• Water in the day. It is best to water your plants in the daytime, so the sunlight can help evaporate the moisture better. If watering at night, the soil or leaves may stay moist, encouraging disease or pests.
• Use a soil or growing medium with good drainage. A good draining soil is essential to avoid overwatering. At Mr Stacky we recommend using a growing medium of coco coir. When mixed with a little perlite, it provides amazing growing conditions for our vertical gardens.
How to completely solve under & over watering…
Solving the over/under watering equation is a GAME CHANGER! Imagine, if you simply could never over water your plants. The key to solving this is in the growing medium used.

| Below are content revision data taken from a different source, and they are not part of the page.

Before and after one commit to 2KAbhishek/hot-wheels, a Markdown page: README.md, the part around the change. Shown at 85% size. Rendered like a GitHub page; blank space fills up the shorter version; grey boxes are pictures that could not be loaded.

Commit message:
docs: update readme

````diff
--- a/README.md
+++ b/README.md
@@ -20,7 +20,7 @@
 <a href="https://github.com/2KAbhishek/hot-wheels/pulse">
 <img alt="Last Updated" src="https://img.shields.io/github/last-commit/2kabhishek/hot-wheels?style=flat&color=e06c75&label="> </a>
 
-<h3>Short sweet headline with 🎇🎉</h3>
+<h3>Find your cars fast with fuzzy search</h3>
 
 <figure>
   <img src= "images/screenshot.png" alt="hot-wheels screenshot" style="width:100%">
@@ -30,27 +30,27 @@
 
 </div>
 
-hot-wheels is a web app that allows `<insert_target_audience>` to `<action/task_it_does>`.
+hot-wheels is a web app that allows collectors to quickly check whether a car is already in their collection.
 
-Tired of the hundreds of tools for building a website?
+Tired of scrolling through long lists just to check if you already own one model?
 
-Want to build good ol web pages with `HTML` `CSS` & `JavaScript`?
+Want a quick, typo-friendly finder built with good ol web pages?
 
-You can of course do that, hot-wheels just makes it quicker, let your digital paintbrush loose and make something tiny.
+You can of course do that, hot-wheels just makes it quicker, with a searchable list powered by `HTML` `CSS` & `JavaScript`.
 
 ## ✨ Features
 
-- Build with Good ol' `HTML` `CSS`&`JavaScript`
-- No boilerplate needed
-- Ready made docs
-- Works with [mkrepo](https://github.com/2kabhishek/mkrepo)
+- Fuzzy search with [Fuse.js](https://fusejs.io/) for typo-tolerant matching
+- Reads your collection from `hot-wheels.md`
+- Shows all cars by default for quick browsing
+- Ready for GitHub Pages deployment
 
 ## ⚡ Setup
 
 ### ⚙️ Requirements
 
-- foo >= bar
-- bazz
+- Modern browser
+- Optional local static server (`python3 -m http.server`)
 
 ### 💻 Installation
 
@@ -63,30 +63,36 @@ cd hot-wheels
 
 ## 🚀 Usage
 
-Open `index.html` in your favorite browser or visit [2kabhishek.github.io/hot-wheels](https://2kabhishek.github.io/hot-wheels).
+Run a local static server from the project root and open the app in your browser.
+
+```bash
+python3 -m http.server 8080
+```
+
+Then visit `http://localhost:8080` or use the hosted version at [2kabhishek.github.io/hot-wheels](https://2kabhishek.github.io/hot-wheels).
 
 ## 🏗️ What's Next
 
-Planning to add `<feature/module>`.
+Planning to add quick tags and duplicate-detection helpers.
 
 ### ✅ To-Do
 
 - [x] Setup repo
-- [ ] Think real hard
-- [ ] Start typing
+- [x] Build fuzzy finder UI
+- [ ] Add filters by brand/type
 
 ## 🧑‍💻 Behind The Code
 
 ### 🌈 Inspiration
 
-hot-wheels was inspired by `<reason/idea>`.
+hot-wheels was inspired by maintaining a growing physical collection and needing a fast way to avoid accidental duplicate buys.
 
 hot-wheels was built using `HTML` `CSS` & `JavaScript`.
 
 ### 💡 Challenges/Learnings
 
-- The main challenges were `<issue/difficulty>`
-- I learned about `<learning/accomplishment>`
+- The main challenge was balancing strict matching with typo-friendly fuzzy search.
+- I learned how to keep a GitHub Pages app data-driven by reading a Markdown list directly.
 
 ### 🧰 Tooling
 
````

Hydroponic growing mediums are designed to ensure optimal oxygen when fully saturated.
When your plants roots are suspended in fresh oxygenated nutrient rich water, and then given sunlight and space to grow, that’s exactly what they do…. GROW and GROW and GROW!
We’ve tried every hydroponic method out there. From simple kratky to ebb & flow, NFT, DWC, drip, drain to waste etc…

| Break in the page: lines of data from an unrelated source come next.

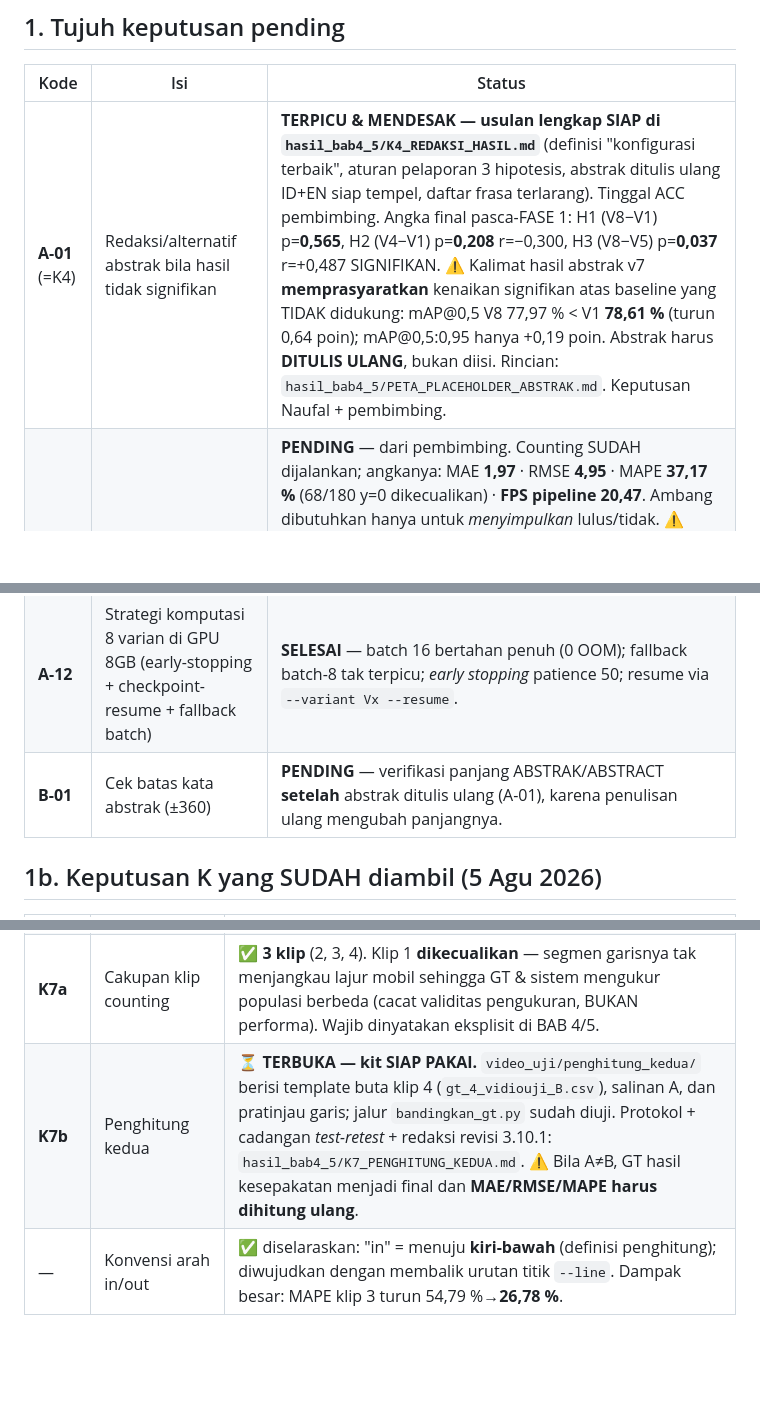
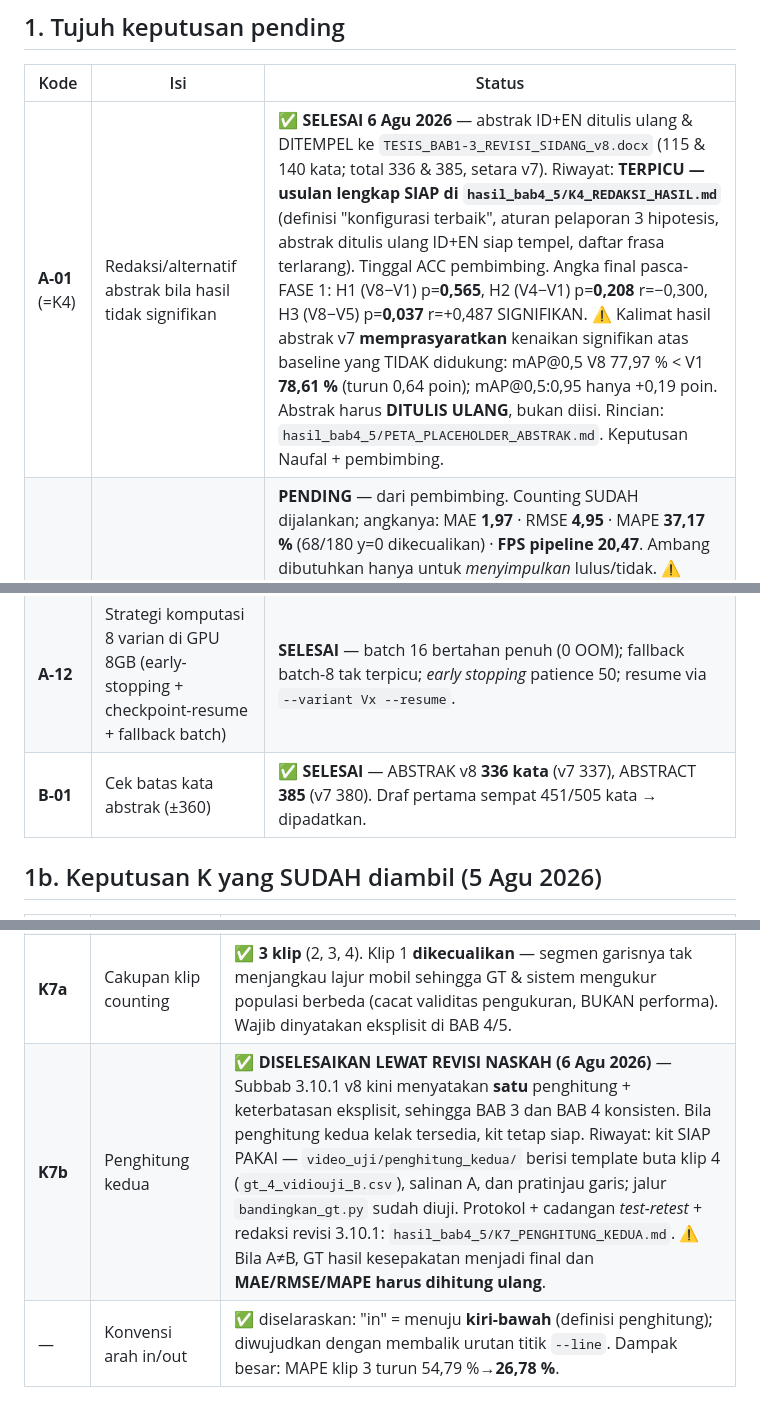
Before and after one commit to victoriavals/density-aware-yolo26-vehicle-counting, a Markdown page: .agents/status/pending-decisions.md, 3 parts joined by grey strips. Rendered like a GitHub page; blank space fills up the shorter version.

Commit message:
docs: update pending thesis manuscript decisions

```diff
--- a/.agents/status/pending-decisions.md
+++ b/.agents/status/pending-decisions.md
@@ -8,13 +8,13 @@ Berkas sumber: `CLAUDE.md` §10.5 + §15.
 
 | Kode | Isi | Status |
 |---|---|---|
-| **A-01** (=K4) | Redaksi/alternatif abstrak bila hasil tidak signifikan | **TERPICU & MENDESAK — usulan lengkap SIAP di `hasil_bab4_5/K4_REDAKSI_HASIL.md`** (definisi "konfigurasi terbaik", aturan pelaporan 3 hipotesis, abstrak ditulis ulang ID+EN siap tempel, daftar frasa terlarang). Tinggal ACC pembimbing. Angka final pasca-FASE 1: H1 (V8−V1) p=**0,565**, H2 (V4−V1) p=**0,208** r=−0,300, H3 (V8−V5) p=**0,037** r=+0,487 SIGNIFIKAN. ⚠️ Kalimat hasil abstrak v7 **memprasyaratkan** kenaikan signifikan atas baseline yang TIDAK didukung: mAP@0,5 V8 77,97 % < V1 **78,61 %** (turun 0,64 poin); mAP@0,5:0,95 hanya +0,19 poin. Abstrak harus **DITULIS ULANG**, bukan diisi. Rincian: `hasil_bab4_5/PETA_PLACEHOLDER_ABSTRAK.md`. Keputusan Naufal + pembimbing. |
+| **A-01** (=K4) | Redaksi/alternatif abstrak bila hasil tidak signifikan | ✅ **SELESAI 6 Agu 2026** — abstrak ID+EN ditulis ulang & DITEMPEL ke `TESIS_BAB1-3_REVISI_SIDANG_v8.docx` (115 & 140 kata; total 336 & 385, setara v7). Riwayat: **TERPICU — usulan lengkap SIAP di `hasil_bab4_5/K4_REDAKSI_HASIL.md`** (definisi "konfigurasi terbaik", aturan pelaporan 3 hipotesis, abstrak ditulis ulang ID+EN siap tempel, daftar frasa terlarang). Tinggal ACC pembimbing. Angka final pasca-FASE 1: H1 (V8−V1) p=**0,565**, H2 (V4−V1) p=**0,208** r=−0,300, H3 (V8−V5) p=**0,037** r=+0,487 SIGNIFIKAN. ⚠️ Kalimat hasil abstrak v7 **memprasyaratkan** kenaikan signifikan atas baseline yang TIDAK didukung: mAP@0,5 V8 77,97 % < V1 **78,61 %** (turun 0,64 poin); mAP@0,5:0,95 hanya +0,19 poin. Abstrak harus **DITULIS ULANG**, bukan diisi. Rincian: `hasil_bab4_5/PETA_PLACEHOLDER_ABSTRAK.md`. Keputusan Naufal + pembimbing. |
 | **A-02** (=K5) | Target konkret RQ5 (ambang MAPE & FPS "standar penerapan praktis") | **PENDING** — dari pembimbing. Counting SUDAH dijalankan; angkanya: MAE **1,97** · RMSE **4,95** · MAPE **37,17 %** (68/180 y=0 dikecualikan) · **FPS pipeline 20,47**. Ambang dibutuhkan hanya untuk *menyimpulkan* lulus/tidak. ⚠️ Menetapkan ambang SETELAH melihat hasil berisiko *post-hoc*. **Usulan lengkap SIAP di `hasil_bab4_5/K5_AMBANG_RQ5.md`**: tiga ambang literatur nyata (skala MAPE Lewis 1982 → 37,17 % = "wajar"; FHWA TMG ≥90 % *bin* ≥30 & ≥95 % volume → gagal; literatur CV 90–98 % dengan catatan satuan), + kriteria FPS **a-priori** ≥ laju sumber 30 FPS → **tak satu pun varian memenuhi** (V8 19,29; V4_a2.0 23,20; V1 23,28 FPS pipeline pada klip terpadat, terukur `counting_out/fps_probe/`). |
 | **A-03** | Verifikasi angka literatur: MST-YOLO (+8,42% mAP@0,5; AP kecil 70,97%) & HIC-YOLOv5 (+6,42%) ke sumber [12][13] | **PENDING** — dokumen REVISI sudah mencantumkan angka; verifikasi ke sumber asli. |
 | **A-10** | Formalisasi metrik stabilitas *assignment* + sensitivitas τ | **SELESAI** — naskah v7 memformalkan S(t) sebagai **Pers. 3.8**; data terkumpul penuh (`runs_tesis/<V>/nmsfree_probe.csv` per epoch + `nmsfree_out/tau_sweep.csv` 12 nilai τ 0,05–0,90). Grafik: `hasil_bab4_5/05_analisis_nmsfree/`. |
 | **A-11** | *Head* YOLO26 penerima `w_i` (o2m / o2o / keduanya) | **SELESAI** — **KEDUA** cabang via `E2ELoss`/`DALWDetectionLoss`. Lihat [DALW](../knowledge/dalw.md). |
 | **A-12** | Strategi komputasi 8 varian di GPU 8GB (early-stopping + checkpoint-resume + fallback batch) | **SELESAI** — batch 16 bertahan penuh (0 OOM); fallback batch-8 tak terpicu; *early stopping* patience 50; resume via `--variant Vx --resume`. |
-| **B-01** | Cek batas kata abstrak (±360) | **PENDING** — verifikasi panjang ABSTRAK/ABSTRACT **setelah** abstrak ditulis ulang (A-01), karena penulisan ulang mengubah panjangnya. |
+| **B-01** | Cek batas kata abstrak (±360) | ✅ **SELESAI** — ABSTRAK v8 **336 kata** (v7 337), ABSTRACT **385** (v7 380). Draf pertama sempat 451/505 kata → dipadatkan. |
 
 ## 1b. Keputusan K yang SUDAH diambil (5 Agu 2026)
 
@@ -25,7 +25,7 @@ Berkas sumber: `CLAUDE.md` §10.5 + §15.
 | **K3** | Aturan sel minimum Wilcoxon | ✅ **diterapkan** `MIN_CELL_GT=30` (Subbab 3.11.5) → unit uji 34→**24 sel**, 12 dibuang & dilaporkan terpisah. Arah kesimpulan TIDAK berubah. |
 | **K6** | Pengulangan multi-seed | ✅ **TIDAK dijalankan** — anggaran ~49 jam GPU tak tersedia; naskah Tabel 3.9 mengizinkan dengan syarat keterbatasan dinyatakan eksplisit. Kalimat siap pakai: `hasil_bab4_5/10_multi_seed/README.md`. |
 | **K7a** | Cakupan klip counting | ✅ **3 klip** (2, 3, 4). Klip 1 **dikecualikan** — segmen garisnya tak menjangkau lajur mobil sehingga GT & sistem mengukur populasi berbeda (cacat validitas pengukuran, BUKAN performa). Wajib dinyatakan eksplisit di BAB 4/5. |
-| **K7b** | Penghitung kedua | ⏳ **TERBUKA — kit SIAP PAKAI.** `video_uji/penghitung_kedua/` berisi template buta klip 4 (`gt_4_vidiouji_B.csv`), salinan A, dan pratinjau garis; jalur `bandingkan_gt.py` sudah diuji. Protokol + cadangan *test-retest* + redaksi revisi 3.10.1: `hasil_bab4_5/K7_PENGHITUNG_KEDUA.md`. ⚠️ Bila A≠B, GT hasil kesepakatan menjadi final dan **MAE/RMSE/MAPE harus dihitung ulang**. |
+| **K7b** | Penghitung kedua | ✅ **DISELESAIKAN LEWAT REVISI NASKAH (6 Agu 2026)** — Subbab 3.10.1 v8 kini menyatakan **satu** penghitung + keterbatasan eksplisit, sehingga BAB 3 dan BAB 4 konsisten. Bila penghitung kedua kelak tersedia, kit tetap siap. Riwayat: kit SIAP PAKAI — `video_uji/penghitung_kedua/` berisi template buta klip 4 (`gt_4_vidiouji_B.csv`), salinan A, dan pratinjau garis; jalur `bandingkan_gt.py` sudah diuji. Protokol + cadangan *test-retest* + redaksi revisi 3.10.1: `hasil_bab4_5/K7_PENGHITUNG_KEDUA.md`. ⚠️ Bila A≠B, GT hasil kesepakatan menjadi final dan **MAE/RMSE/MAPE harus dihitung ulang**. |
 | — | Konvensi arah in/out | ✅ diselaraskan: "in" = menuju **kiri-bawah** (definisi penghitung); diwujudkan dengan membalik urutan titik `--line`. Dampak besar: MAPE klip 3 turun 54,79 %→**26,78 %**. |
 
 ## 2. Diskrepansi (status)
```
Also changed, not shown: other parts of .agents/status/pending-decisions.md (+1 -1 lines).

You’ve probably heard of coco peat. You know, the stuff those little jiffy starter cubes are made of. Coco Coir is organic & made from the husk of the coconut. https://www.mrstacky.com.au/vertical-gardens/5kg-coco-coir/
In addition to Coco’s wonderfully loose, well draining, soft, fluffy & absorbent texture, it’s most valued asset is it’s oxygen holding properties.
Even when it’s fully saturated, it still holds up to 22% oxygen.
Coco is very forgiving and perfect for home gardeners. Basically, the stuff just works! Once you start using it, you will not go back to soil…
Coco comes in compressed, expandable, affordable 5KG blocks.
Because coco is so absorbent, it’s like a wick, soaking up water to all areas of the planter. Because it’s so porous, it drains all the excess water fully. Because it’s dark & dense, it buffers against temperature & hydration variance. Because it’s so oxygenated, you can’t over water your plants!
Coco coir is PLANT ROOT HEAVEN.
For beginner gardeners it can be tricky to find the right balance between overwatering and underwatering your plants. Why not try out our Mr Stacky pots or a complete hydroponic system. we even have solar or electric charged gardens, which water for you! These systems are great for those who are rushed on time or forget to water. Our tiered vertical gardens work by watering just the top pot, and the water will flow through to the rest of the plants below. We have had many beginner gardeners grow amazing fruit and veg for the first time.